Dataset records:
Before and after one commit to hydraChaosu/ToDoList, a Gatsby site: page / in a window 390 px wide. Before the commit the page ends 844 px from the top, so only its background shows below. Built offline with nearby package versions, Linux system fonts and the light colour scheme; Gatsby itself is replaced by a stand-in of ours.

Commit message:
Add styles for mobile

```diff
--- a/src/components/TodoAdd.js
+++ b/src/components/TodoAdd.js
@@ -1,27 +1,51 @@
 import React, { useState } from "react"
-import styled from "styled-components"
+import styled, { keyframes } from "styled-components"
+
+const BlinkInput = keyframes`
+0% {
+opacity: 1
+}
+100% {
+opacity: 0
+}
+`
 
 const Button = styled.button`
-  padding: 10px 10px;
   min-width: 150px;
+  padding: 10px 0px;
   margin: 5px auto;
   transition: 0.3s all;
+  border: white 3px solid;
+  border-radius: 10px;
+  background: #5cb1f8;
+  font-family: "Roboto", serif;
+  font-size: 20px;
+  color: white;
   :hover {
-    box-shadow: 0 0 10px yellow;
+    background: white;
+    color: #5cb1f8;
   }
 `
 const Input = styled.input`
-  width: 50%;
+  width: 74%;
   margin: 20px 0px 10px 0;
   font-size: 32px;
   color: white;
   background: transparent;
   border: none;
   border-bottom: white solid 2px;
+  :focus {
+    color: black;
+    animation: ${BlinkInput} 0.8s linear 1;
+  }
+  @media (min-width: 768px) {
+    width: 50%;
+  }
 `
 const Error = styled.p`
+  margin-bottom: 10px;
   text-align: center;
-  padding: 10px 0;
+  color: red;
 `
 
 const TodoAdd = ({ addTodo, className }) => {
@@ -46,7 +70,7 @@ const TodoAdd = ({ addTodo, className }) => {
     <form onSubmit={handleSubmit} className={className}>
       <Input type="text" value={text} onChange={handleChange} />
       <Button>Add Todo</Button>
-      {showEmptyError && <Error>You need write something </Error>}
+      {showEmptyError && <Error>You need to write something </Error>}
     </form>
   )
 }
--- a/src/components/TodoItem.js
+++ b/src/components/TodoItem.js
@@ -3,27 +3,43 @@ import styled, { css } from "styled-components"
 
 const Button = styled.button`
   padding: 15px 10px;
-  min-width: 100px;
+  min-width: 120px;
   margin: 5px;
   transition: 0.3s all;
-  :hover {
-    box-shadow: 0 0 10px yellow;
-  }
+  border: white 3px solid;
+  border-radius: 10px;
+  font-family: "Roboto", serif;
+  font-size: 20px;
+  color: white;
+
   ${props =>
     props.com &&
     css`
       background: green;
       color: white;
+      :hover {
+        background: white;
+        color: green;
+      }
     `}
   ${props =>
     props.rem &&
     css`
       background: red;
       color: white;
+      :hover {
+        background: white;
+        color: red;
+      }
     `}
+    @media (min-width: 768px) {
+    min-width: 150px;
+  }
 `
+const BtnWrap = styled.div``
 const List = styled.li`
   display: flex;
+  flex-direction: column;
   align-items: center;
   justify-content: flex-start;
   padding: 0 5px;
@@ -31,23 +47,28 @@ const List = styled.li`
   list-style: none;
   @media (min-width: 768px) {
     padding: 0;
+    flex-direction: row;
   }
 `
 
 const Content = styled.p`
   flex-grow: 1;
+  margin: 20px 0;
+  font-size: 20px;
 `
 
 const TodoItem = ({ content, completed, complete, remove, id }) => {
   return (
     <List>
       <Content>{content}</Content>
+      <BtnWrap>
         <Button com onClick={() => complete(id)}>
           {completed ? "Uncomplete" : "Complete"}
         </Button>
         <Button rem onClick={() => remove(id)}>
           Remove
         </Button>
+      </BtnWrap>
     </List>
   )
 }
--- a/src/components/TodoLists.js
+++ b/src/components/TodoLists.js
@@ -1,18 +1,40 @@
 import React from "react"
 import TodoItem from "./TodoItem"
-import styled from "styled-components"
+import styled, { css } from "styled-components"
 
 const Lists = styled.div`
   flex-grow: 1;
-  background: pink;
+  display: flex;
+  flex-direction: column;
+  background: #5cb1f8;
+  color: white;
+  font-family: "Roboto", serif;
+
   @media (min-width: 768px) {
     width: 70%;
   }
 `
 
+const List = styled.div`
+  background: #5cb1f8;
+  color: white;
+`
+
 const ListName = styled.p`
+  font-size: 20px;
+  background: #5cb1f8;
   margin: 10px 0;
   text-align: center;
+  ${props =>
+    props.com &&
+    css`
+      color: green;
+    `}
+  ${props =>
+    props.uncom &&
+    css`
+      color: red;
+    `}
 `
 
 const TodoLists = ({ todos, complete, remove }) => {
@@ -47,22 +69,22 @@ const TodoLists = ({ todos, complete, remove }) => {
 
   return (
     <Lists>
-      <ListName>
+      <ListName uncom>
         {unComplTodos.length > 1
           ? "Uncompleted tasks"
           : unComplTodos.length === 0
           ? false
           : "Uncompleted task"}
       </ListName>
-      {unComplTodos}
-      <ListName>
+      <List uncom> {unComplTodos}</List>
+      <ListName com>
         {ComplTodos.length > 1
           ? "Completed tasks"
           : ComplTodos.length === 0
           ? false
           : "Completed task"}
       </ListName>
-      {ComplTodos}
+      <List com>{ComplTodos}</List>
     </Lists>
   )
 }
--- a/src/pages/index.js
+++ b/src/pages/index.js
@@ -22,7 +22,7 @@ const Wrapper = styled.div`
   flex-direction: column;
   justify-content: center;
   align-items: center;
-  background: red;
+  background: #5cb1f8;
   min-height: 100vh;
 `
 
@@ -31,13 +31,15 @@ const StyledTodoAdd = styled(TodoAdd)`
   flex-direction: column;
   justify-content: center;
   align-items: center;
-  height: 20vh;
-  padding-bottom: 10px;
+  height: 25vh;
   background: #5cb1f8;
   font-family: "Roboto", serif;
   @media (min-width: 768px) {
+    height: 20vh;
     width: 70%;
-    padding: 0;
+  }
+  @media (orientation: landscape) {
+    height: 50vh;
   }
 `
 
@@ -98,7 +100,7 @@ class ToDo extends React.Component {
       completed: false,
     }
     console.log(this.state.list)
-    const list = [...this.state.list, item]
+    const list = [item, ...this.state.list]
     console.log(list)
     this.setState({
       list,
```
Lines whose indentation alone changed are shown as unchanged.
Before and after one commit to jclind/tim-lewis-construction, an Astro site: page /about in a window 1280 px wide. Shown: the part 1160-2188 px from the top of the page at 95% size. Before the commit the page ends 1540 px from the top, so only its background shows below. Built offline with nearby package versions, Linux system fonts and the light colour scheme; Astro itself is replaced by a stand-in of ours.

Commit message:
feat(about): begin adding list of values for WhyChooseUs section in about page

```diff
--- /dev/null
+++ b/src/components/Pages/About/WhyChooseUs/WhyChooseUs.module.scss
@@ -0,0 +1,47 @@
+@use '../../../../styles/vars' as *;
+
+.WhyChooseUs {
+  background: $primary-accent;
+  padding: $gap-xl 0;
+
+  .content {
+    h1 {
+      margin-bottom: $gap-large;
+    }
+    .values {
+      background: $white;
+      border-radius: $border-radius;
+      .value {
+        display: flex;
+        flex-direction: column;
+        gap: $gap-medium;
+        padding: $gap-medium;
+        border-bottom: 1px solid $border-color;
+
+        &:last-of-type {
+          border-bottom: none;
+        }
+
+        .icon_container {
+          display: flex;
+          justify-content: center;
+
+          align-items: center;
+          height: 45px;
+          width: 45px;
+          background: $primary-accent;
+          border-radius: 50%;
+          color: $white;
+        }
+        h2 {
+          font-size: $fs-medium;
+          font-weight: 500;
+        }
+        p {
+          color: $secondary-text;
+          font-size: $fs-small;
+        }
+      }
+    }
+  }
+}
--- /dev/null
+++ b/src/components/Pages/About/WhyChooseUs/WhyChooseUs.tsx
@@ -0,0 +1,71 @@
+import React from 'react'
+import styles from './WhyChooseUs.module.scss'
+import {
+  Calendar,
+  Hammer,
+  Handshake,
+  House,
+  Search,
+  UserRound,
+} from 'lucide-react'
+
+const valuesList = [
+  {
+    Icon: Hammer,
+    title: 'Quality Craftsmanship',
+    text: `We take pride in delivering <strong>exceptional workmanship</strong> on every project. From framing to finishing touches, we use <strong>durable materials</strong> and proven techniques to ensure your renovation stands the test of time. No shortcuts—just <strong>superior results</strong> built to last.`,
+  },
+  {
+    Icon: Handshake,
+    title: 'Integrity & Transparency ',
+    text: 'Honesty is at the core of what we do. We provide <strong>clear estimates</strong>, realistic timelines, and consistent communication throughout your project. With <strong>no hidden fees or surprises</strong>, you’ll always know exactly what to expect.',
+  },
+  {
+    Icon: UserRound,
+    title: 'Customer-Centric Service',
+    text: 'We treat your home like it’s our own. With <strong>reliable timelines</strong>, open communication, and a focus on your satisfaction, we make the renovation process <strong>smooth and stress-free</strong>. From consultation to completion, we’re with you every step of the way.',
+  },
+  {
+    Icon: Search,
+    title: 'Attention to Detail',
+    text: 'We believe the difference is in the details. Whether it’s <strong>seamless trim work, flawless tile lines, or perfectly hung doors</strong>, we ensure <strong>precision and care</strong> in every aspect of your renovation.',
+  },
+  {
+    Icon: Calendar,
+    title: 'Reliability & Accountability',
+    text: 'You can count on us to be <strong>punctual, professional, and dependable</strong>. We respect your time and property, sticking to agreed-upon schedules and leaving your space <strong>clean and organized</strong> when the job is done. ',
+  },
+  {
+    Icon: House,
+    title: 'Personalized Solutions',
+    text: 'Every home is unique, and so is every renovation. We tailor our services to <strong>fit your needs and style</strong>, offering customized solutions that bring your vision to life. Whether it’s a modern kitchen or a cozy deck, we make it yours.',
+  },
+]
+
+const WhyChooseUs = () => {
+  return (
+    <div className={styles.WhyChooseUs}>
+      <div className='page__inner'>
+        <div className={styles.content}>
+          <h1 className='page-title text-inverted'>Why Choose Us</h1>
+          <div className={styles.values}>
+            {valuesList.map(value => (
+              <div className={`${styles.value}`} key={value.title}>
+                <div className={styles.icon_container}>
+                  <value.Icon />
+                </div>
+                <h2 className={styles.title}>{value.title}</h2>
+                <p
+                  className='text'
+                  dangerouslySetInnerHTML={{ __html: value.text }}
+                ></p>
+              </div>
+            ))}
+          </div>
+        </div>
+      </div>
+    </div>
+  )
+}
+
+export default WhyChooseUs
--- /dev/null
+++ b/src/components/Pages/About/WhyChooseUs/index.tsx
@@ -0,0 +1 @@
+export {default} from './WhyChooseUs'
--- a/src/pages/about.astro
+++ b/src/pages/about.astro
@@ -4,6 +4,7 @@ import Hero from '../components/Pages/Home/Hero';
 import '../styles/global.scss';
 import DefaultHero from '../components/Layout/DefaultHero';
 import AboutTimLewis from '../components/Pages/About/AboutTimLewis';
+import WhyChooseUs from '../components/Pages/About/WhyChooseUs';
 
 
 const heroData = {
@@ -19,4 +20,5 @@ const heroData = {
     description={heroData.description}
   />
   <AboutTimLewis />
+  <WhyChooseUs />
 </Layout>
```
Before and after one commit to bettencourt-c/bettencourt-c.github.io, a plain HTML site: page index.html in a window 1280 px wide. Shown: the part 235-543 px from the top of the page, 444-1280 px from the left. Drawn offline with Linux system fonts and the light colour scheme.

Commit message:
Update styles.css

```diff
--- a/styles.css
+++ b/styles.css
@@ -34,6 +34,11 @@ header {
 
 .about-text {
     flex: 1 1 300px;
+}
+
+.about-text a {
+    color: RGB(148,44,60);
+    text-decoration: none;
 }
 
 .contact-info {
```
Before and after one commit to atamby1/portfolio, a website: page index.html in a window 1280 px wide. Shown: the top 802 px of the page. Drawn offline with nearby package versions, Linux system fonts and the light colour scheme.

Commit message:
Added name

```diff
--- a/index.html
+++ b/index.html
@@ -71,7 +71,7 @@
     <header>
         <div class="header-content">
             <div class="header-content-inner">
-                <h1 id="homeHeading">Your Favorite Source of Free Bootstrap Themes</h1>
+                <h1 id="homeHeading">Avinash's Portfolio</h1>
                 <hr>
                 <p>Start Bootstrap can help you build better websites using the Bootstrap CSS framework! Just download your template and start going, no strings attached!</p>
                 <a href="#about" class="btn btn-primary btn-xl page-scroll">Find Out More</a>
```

◆ EXERCISE AIM:
Whenever a line of the entries contains "padding", it counts toward the total; state that total alone.

◆ RESULT OF THIS EXERCISE:
10